** Provided entries **
=== Section Start ===
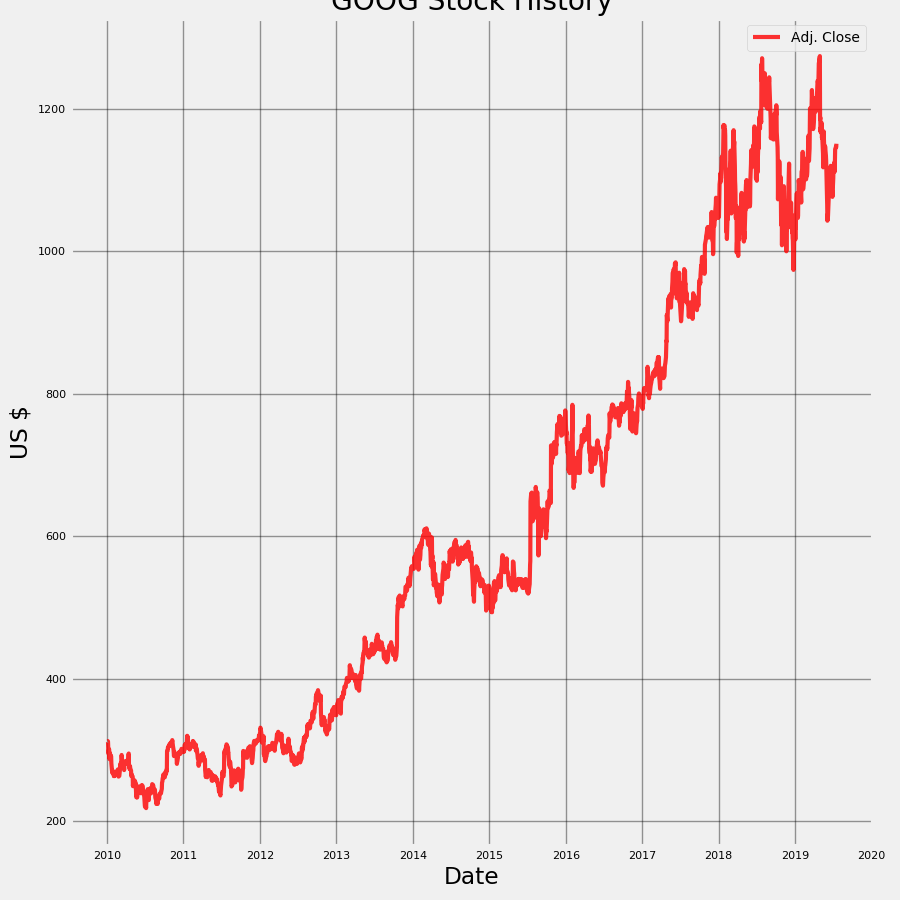
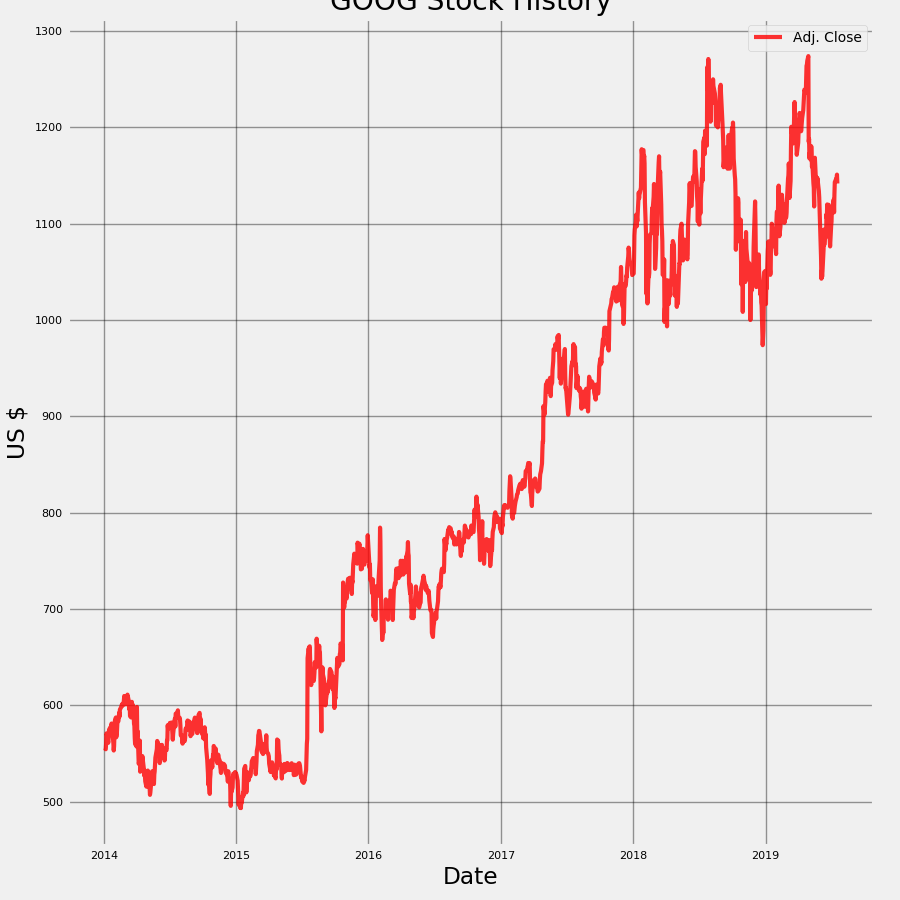
update

diff --git a/templates/Dashboard.html b/templates/Dashboard.html
@@ -51,7 +51,7 @@ Tip 2: you can also add an image using data-image tag
       </a>
     </li>
 
-    <li class=" active nav-item dropdown " >
+    <li class=" active nav-item dropdown " action="/dashboard.html" method="POST">
       <a class="nav-link" href="#0" id="navbarDropdownMenuLink"  data-color="purple">
         <i class="material-icons">settings</i>
 
@@ -59,18 +59,27 @@ Tip 2: you can also add an image using data-image tag
         <div>
         </div>
       </a>
+      
 
       <a class="dropdown-item1 active nav-item" style="display: none; background-color: #43a047;" >
-
-        <form>
-          Stock History
-          <br/>
-          <br/>
-          Start Date
-          <input type="text">  </input> 
-
+        <form action="/dashboard.html" method="POST">
+          <div class="input-group no-border">
+            <select type="history_plot_start" name="ticker" class="form-control" placeholder="Start" style= "width:150px;">
+              <option value="2019-01-01">2019</option>
+              <option value="2018-01-01">2018</option>
+              <option value="TSLA">Tesla</option>
+              <option value="MSFT">Microsoft</option>
+              <option value="F">Ford</option>
+              <option value="FB">Facebook</option>
+              <option value="SNE">Sony</option>  
+            </select>
+            <button type="submit" class="btn btn-white btn-round btn-just-icon">
+              <i class="material-icons">search</i>
+  
+              <div class="ripple-container"></div>
+            </button>
+          </div>
         </form>
-        End Date <input type="text">  </input> 
       </a>
       <a class="dropdown-item1" style="display: none; background-color: #fb8c00;" >
 
@@ -110,6 +119,11 @@ Tip 2: you can also add an image using data-image tag
         </form>
         End Date <input type="text">  </input> 
       </a>
+      <button type="submit" class="btn btn-white btn-round btn-just-icon">
+        <i class="material-icons">search</i>
+
+        <div class="ripple-container"></div>
+      </button>
     </li>
 
     <!-- your sidebar here -->

diff --git a/stock-explorer.py b/stock-explorer.py
@@ -77,6 +77,7 @@ def dashboard():
     global change_points_date
     if request.method == 'POST':
         text = request.form['ticker']
+        history_plot_start_date = request.form['history_plot_start']
         # settings parameters
         # history plot
         history_plot_start_date = datetime(2014,1,1)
=== Section End ===
Each entry should appear again exactly as written, pictures excluded.

** Written answer **
update

diff --git a/templates/Dashboard.html b/templates/Dashboard.html
@@ -51,7 +51,7 @@ Tip 2: you can also add an image using data-image tag
       </a>
     </li>
 
-    <li class=" active nav-item dropdown " >
+    <li class=" active nav-item dropdown " action="/dashboard.html" method="POST">
       <a class="nav-link" href="#0" id="navbarDropdownMenuLink"  data-color="purple">
         <i class="material-icons">settings</i>
 
@@ -59,18 +59,27 @@ Tip 2: you can also add an image using data-image tag
         <div>
         </div>
       </a>
+      
 
       <a class="dropdown-item1 active nav-item" style="display: none; background-color: #43a047;" >
-
-        <form>
-          Stock History
-          <br/>
-          <br/>
-          Start Date
-          <input type="text">  </input> 
-
+        <form action="/dashboard.html" method="POST">
+          <div class="input-group no-border">
+            <select type="history_plot_start" name="ticker" class="form-control" placeholder="Start" style= "width:150px;">
+              <option value="2019-01-01">2019</option>
+              <option value="2018-01-01">2018</option>
+              <option value="TSLA">Tesla</option>
+              <option value="MSFT">Microsoft</option>
+              <option value="F">Ford</option>
+              <option value="FB">Facebook</option>
+              <option value="SNE">Sony</option>  
+            </select>
+            <button type="submit" class="btn btn-white btn-round btn-just-icon">
+              <i class="material-icons">search</i>
+  
+              <div class="ripple-container"></div>
+            </button>
+          </div>
         </form>
-        End Date <input type="text">  </input> 
       </a>
       <a class="dropdown-item1" style="display: none; background-color: #fb8c00;" >
 
@@ -110,6 +119,11 @@ Tip 2: you can also add an image using data-image tag
         </form>
         End Date <input type="text">  </input> 
       </a>
+      <button type="submit" class="btn btn-white btn-round btn-just-icon">
+        <i class="material-icons">search</i>
+
+        <div class="ripple-container"></div>
+      </button>
     </li>
 
     <!-- your sidebar here -->

diff --git a/stock-explorer.py b/stock-explorer.py
@@ -77,6 +77,7 @@ def dashboard():
     global change_points_date
     if request.method == 'POST':
         text = request.form['ticker']
+        history_plot_start_date = request.form['history_plot_start']
         # settings parameters
         # history plot
         history_plot_start_date = datetime(2014,1,1)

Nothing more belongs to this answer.